In each time scale we derived a limiting model, and used it to approximate the species numbers in the full network. In the limiting model, species numbers whose scaling exponents are larger than those of all rates of reactions involving the species are treated as constants, since changes of the species numbers due to the reactions are not noticeable at these times. When the scaling exponent of the species number is smaller than the scaling exponents of the rates of some productions and consumptions of the species and in case the scaling exponents for both kinds of reactions are equal, the scaled species number is averaged out and is approximated in terms of other variables. Therefore, the limiting model includes a subset of species and reactions and network topology in it becomes simpler. We derived the conditional equilibrium distributions of the fast-fluctuating species numbers and studied errors between the scaled species numbers and their limits in the third time scale.
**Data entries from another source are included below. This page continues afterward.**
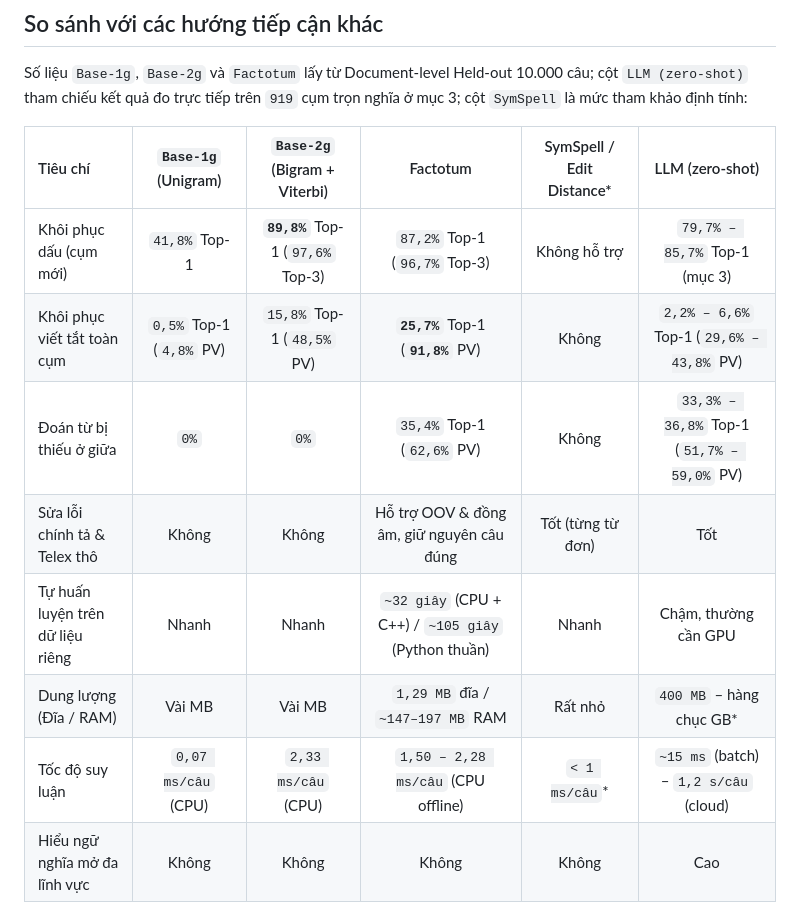
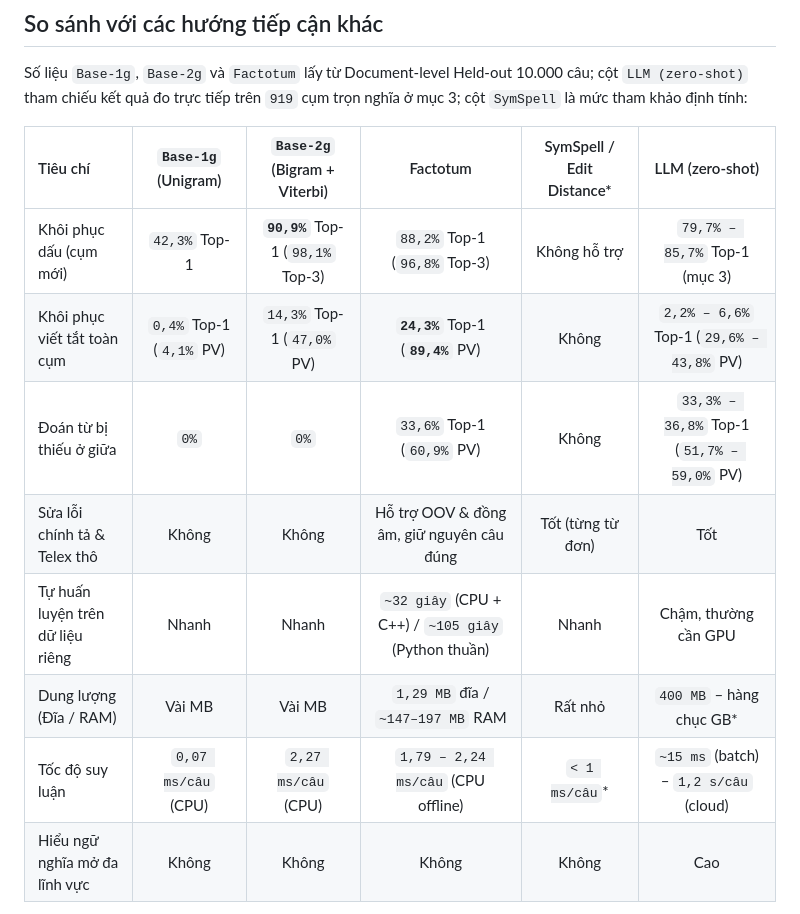
Before and after one commit to evilogre1112/Factotum, a Markdown page: README.md, the part around one of its changes. Drawn GitHub-style.

```diff
--- a/README.md
+++ b/README.md
@@ -251,13 +251,13 @@ Số liệu `Base-1g`, `Base-2g` và `Factotum` lấy từ Document-level Held-o
 
 | Tiêu chí | `Base-1g` (Unigram) | `Base-2g` (Bigram + Viterbi) | Factotum | SymSpell / Edit Distance* | LLM (zero-shot) |
 | :--- | :---: | :---: | :---: | :---: | :---: |
-| Khôi phục dấu (cụm mới) | `41,8%` Top-1 | **`89,8%`** Top-1 (`97,6%` Top-3) | `87,2%` Top-1 (`96,7%` Top-3) | Không hỗ trợ | `79,7% – 85,7%` Top-1 (mục 3) |
-| Khôi phục viết tắt toàn cụm | `0,5%` Top-1 (`4,8%` PV) | `15,8%` Top-1 (`48,5%` PV) | **`25,7%`** Top-1 (**`91,8%`** PV) | Không | `2,2% – 6,6%` Top-1 (`29,6% – 43,8%` PV) |
-| Đoán từ bị thiếu ở giữa | `0%` | `0%` | `35,4%` Top-1 (`62,6%` PV) | Không | `33,3% – 36,8%` Top-1 (`51,7% – 59,0%` PV) |
+| Khôi phục dấu (cụm mới) | `42,3%` Top-1 | **`90,9%`** Top-1 (`98,1%` Top-3) | `88,2%` Top-1 (`96,8%` Top-3) | Không hỗ trợ | `79,7% – 85,7%` Top-1 (mục 3) |
+| Khôi phục viết tắt toàn cụm | `0,4%` Top-1 (`4,1%` PV) | `14,3%` Top-1 (`47,0%` PV) | **`24,3%`** Top-1 (**`89,4%`** PV) | Không | `2,2% – 6,6%` Top-1 (`29,6% – 43,8%` PV) |
+| Đoán từ bị thiếu ở giữa | `0%` | `0%` | `33,6%` Top-1 (`60,9%` PV) | Không | `33,3% – 36,8%` Top-1 (`51,7% – 59,0%` PV) |
 | Sửa lỗi chính tả & Telex thô | Không | Không | Hỗ trợ OOV & đồng âm, giữ nguyên câu đúng | Tốt (từng từ đơn) | Tốt |
 | Tự huấn luyện trên dữ liệu riêng | Nhanh | Nhanh | `~32 giây` (CPU + C++) / `~105 giây` (Python thuần) | Nhanh | Chậm, thường cần GPU |
 | Dung lượng (Đĩa / RAM) | Vài MB | Vài MB | `1,29 MB` đĩa / `~147–197 MB` RAM | Rất nhỏ | `400 MB` – hàng chục GB* |
-| Tốc độ suy luận | `0,07 ms/câu` (CPU) | `2,33 ms/câu` (CPU) | `1,50 – 2,28 ms/câu` (CPU offline) | `< 1 ms/câu`* | `~15 ms` (batch) – `1,2 s/câu` (cloud) |
+| Tốc độ suy luận | `0,07 ms/câu` (CPU) | `2,27 ms/câu` (CPU) | `1,79 – 2,24 ms/câu` (CPU offline) | `< 1 ms/câu`* | `~15 ms` (batch) – `1,2 s/câu` (cloud) |
 | Hiểu ngữ nghĩa mở đa lĩnh vực | Không | Không | Không | Không | Cao |
 
 *\*Khoảng tham khảo tùy kiến trúc mô hình, mức lượng tử hóa và phần cứng.*
```
Also changed, not shown: other parts of README.md (+20 -20 lines), benchmark/README.md (+7 -7 lines), docs/images/benchmark_overview.png, docs/images/confidence_calibration.png, docs/images/version_progress.png, 6 other files.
Using the limiting models, we approximated the temporal evolution of species numbers in three time scales. By comparing stochastic simulation of the full model and approximations using the limiting models, we see that the main features of evolution of species numbers are well captured by the limiting models.

Competing interests

The author(s) declare that they have no competing interests.

Authors’ contributions

Based on the model of heat shock response of

Acknowledgements

The author would like to greatly thank Thomas G. Kurtz for his continuous support and many helpful discussion. This work is an extension of the author’s Ph.D work at the University of Wisconsin, is proceeded while the author held a postdoctoral appointment under Hans G. Othmer at the University of Minnesota, and is completed while the author held a postdoctoral appointment in the Mathematical Biosciences Institute at the Ohio State University. The support provided by three appointments is acknowledged. This research has been supported in part by the National Science Foundation under grant DMS 05-53687, 08-05793, and 09-31642 and the Mathematical Biosciences Institute.